LISTED RECORDS
▶

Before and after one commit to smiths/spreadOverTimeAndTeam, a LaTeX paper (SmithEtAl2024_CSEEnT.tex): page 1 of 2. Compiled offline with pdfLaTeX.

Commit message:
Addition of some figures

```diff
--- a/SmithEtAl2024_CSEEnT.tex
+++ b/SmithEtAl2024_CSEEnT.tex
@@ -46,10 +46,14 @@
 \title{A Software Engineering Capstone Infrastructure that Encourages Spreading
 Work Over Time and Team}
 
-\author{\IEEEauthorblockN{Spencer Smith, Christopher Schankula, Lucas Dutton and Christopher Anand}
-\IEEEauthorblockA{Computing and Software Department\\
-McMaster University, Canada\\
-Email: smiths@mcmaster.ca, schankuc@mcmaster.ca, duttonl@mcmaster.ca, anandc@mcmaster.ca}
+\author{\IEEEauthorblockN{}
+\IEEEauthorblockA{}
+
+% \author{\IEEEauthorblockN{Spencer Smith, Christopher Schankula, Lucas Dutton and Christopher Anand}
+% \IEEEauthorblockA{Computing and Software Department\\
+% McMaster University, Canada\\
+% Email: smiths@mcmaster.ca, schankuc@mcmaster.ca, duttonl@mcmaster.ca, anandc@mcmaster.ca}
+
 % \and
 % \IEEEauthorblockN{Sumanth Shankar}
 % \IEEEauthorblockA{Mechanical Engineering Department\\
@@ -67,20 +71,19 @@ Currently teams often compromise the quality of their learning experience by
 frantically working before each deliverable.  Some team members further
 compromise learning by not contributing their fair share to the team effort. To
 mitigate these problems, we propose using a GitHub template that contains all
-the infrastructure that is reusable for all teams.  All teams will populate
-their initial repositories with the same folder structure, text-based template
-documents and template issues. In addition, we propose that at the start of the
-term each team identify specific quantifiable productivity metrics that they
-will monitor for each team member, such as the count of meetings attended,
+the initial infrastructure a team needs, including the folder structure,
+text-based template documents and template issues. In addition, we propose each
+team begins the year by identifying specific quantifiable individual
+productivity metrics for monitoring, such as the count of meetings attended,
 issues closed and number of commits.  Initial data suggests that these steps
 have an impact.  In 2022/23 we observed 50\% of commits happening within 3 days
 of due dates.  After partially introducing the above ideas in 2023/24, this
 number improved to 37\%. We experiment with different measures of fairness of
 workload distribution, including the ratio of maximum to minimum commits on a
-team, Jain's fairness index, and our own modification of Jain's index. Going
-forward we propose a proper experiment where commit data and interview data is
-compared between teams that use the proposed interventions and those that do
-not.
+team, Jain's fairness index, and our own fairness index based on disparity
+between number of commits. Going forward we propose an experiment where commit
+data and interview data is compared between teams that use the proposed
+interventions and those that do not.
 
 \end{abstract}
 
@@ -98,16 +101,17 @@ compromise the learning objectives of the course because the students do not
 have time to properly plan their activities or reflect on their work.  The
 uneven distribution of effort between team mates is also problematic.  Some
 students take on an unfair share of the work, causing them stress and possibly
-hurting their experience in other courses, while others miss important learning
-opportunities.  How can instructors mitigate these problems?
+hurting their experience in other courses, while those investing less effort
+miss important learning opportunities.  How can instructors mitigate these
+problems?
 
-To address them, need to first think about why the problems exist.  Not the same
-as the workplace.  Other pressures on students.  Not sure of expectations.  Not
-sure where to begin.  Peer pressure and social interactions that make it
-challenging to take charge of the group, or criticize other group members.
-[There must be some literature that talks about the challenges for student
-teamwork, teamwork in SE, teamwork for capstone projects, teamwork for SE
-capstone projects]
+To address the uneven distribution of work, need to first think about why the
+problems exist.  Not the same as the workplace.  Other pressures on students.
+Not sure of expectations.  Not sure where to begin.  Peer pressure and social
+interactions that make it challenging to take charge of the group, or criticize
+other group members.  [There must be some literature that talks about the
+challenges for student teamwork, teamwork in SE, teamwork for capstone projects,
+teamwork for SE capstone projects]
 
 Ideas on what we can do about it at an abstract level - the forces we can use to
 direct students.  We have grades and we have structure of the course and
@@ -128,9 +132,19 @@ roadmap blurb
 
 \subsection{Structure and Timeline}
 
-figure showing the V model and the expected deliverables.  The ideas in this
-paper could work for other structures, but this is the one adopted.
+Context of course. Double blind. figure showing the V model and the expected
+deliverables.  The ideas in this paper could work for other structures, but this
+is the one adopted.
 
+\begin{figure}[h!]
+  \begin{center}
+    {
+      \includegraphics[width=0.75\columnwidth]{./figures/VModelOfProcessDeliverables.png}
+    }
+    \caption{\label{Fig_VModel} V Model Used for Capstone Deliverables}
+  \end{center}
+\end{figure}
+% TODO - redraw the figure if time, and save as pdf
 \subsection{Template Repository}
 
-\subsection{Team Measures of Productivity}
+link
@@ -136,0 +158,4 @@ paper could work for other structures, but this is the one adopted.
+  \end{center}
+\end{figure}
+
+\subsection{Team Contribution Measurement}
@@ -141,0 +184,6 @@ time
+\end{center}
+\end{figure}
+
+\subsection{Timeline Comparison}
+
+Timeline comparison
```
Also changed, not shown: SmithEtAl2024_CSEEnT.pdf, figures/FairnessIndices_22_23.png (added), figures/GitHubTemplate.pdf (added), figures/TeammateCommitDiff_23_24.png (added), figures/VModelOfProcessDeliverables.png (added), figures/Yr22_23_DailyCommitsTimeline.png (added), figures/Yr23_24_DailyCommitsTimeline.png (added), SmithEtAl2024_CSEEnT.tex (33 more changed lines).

◀

WORK REQUIRED
The full set of records should be duplicated exactly.

EXERCISE RESPONSE
Before and after one commit to smiths/spreadOverTimeAndTeam, a LaTeX paper (SmithEtAl2024_CSEEnT.tex): page 1 of 2. Compiled offline with pdfLaTeX.

Commit message:
Addition of some figures

```diff
--- a/SmithEtAl2024_CSEEnT.tex
+++ b/SmithEtAl2024_CSEEnT.tex
@@ -46,10 +46,14 @@
 \title{A Software Engineering Capstone Infrastructure that Encourages Spreading
 Work Over Time and Team}
 
-\author{\IEEEauthorblockN{Spencer Smith, Christopher Schankula, Lucas Dutton and Christopher Anand}
-\IEEEauthorblockA{Computing and Software Department\\
-McMaster University, Canada\\
-Email: smiths@mcmaster.ca, schankuc@mcmaster.ca, duttonl@mcmaster.ca, anandc@mcmaster.ca}
+\author{\IEEEauthorblockN{}
+\IEEEauthorblockA{}
+
+% \author{\IEEEauthorblockN{Spencer Smith, Christopher Schankula, Lucas Dutton and Christopher Anand}
+% \IEEEauthorblockA{Computing and Software Department\\
+% McMaster University, Canada\\
+% Email: smiths@mcmaster.ca, schankuc@mcmaster.ca, duttonl@mcmaster.ca, anandc@mcmaster.ca}
+
 % \and
 % \IEEEauthorblockN{Sumanth Shankar}
 % \IEEEauthorblockA{Mechanical Engineering Department\\
@@ -67,20 +71,19 @@ Currently teams often compromise the quality of their learning experience by
 frantically working before each deliverable.  Some team members further
 compromise learning by not contributing their fair share to the team effort. To
 mitigate these problems, we propose using a GitHub template that contains all
-the infrastructure that is reusable for all teams.  All teams will populate
-their initial repositories with the same folder structure, text-based template
-documents and template issues. In addition, we propose that at the start of the
-term each team identify specific quantifiable productivity metrics that they
-will monitor for each team member, such as the count of meetings attended,
+the initial infrastructure a team needs, including the folder structure,
+text-based template documents and template issues. In addition, we propose each
+team begins the year by identifying specific quantifiable individual
+productivity metrics for monitoring, such as the count of meetings attended,
 issues closed and number of commits.  Initial data suggests that these steps
 have an impact.  In 2022/23 we observed 50\% of commits happening within 3 days
 of due dates.  After partially introducing the above ideas in 2023/24, this
 number improved to 37\%. We experiment with different measures of fairness of
 workload distribution, including the ratio of maximum to minimum commits on a
-team, Jain's fairness index, and our own modification of Jain's index. Going
-forward we propose a proper experiment where commit data and interview data is
-compared between teams that use the proposed interventions and those that do
-not.
+team, Jain's fairness index, and our own fairness index based on disparity
+between number of commits. Going forward we propose an experiment where commit
+data and interview data is compared between teams that use the proposed
+interventions and those that do not.
 
 \end{abstract}
 
@@ -98,16 +101,17 @@ compromise the learning objectives of the course because the students do not
 have time to properly plan their activities or reflect on their work.  The
 uneven distribution of effort between team mates is also problematic.  Some
 students take on an unfair share of the work, causing them stress and possibly
-hurting their experience in other courses, while others miss important learning
-opportunities.  How can instructors mitigate these problems?
+hurting their experience in other courses, while those investing less effort
+miss important learning opportunities.  How can instructors mitigate these
+problems?
 
-To address them, need to first think about why the problems exist.  Not the same
-as the workplace.  Other pressures on students.  Not sure of expectations.  Not
-sure where to begin.  Peer pressure and social interactions that make it
-challenging to take charge of the group, or criticize other group members.
-[There must be some literature that talks about the challenges for student
-teamwork, teamwork in SE, teamwork for capstone projects, teamwork for SE
-capstone projects]
+To address the uneven distribution of work, need to first think about why the
+problems exist.  Not the same as the workplace.  Other pressures on students.
+Not sure of expectations.  Not sure where to begin.  Peer pressure and social
+interactions that make it challenging to take charge of the group, or criticize
+other group members.  [There must be some literature that talks about the
+challenges for student teamwork, teamwork in SE, teamwork for capstone projects,
+teamwork for SE capstone projects]
 
 Ideas on what we can do about it at an abstract level - the forces we can use to
 direct students.  We have grades and we have structure of the course and
@@ -128,9 +132,19 @@ roadmap blurb
 
 \subsection{Structure and Timeline}
 
-figure showing the V model and the expected deliverables.  The ideas in this
-paper could work for other structures, but this is the one adopted.
+Context of course. Double blind. figure showing the V model and the expected
+deliverables.  The ideas in this paper could work for other structures, but this
+is the one adopted.
 
+\begin{figure}[h!]
+  \begin{center}
+    {
+      \includegraphics[width=0.75\columnwidth]{./figures/VModelOfProcessDeliverables.png}
+    }
+    \caption{\label{Fig_VModel} V Model Used for Capstone Deliverables}
+  \end{center}
+\end{figure}
+% TODO - redraw the figure if time, and save as pdf
 \subsection{Template Repository}
 
-\subsection{Team Measures of Productivity}
+link
@@ -136,0 +158,4 @@ paper could work for other structures, but this is the one adopted.
+  \end{center}
+\end{figure}
+
+\subsection{Team Contribution Measurement}
@@ -141,0 +184,6 @@ time
+\end{center}
+\end{figure}
+
+\subsection{Timeline Comparison}
+
+Timeline comparison
```
Also changed, not shown: SmithEtAl2024_CSEEnT.pdf, figures/FairnessIndices_22_23.png (added), figures/GitHubTemplate.pdf (added), figures/TeammateCommitDiff_23_24.png (added), figures/VModelOfProcessDeliverables.png (added), figures/Yr22_23_DailyCommitsTimeline.png (added), figures/Yr23_24_DailyCommitsTimeline.png (added), SmithEtAl2024_CSEEnT.tex (33 more changed lines).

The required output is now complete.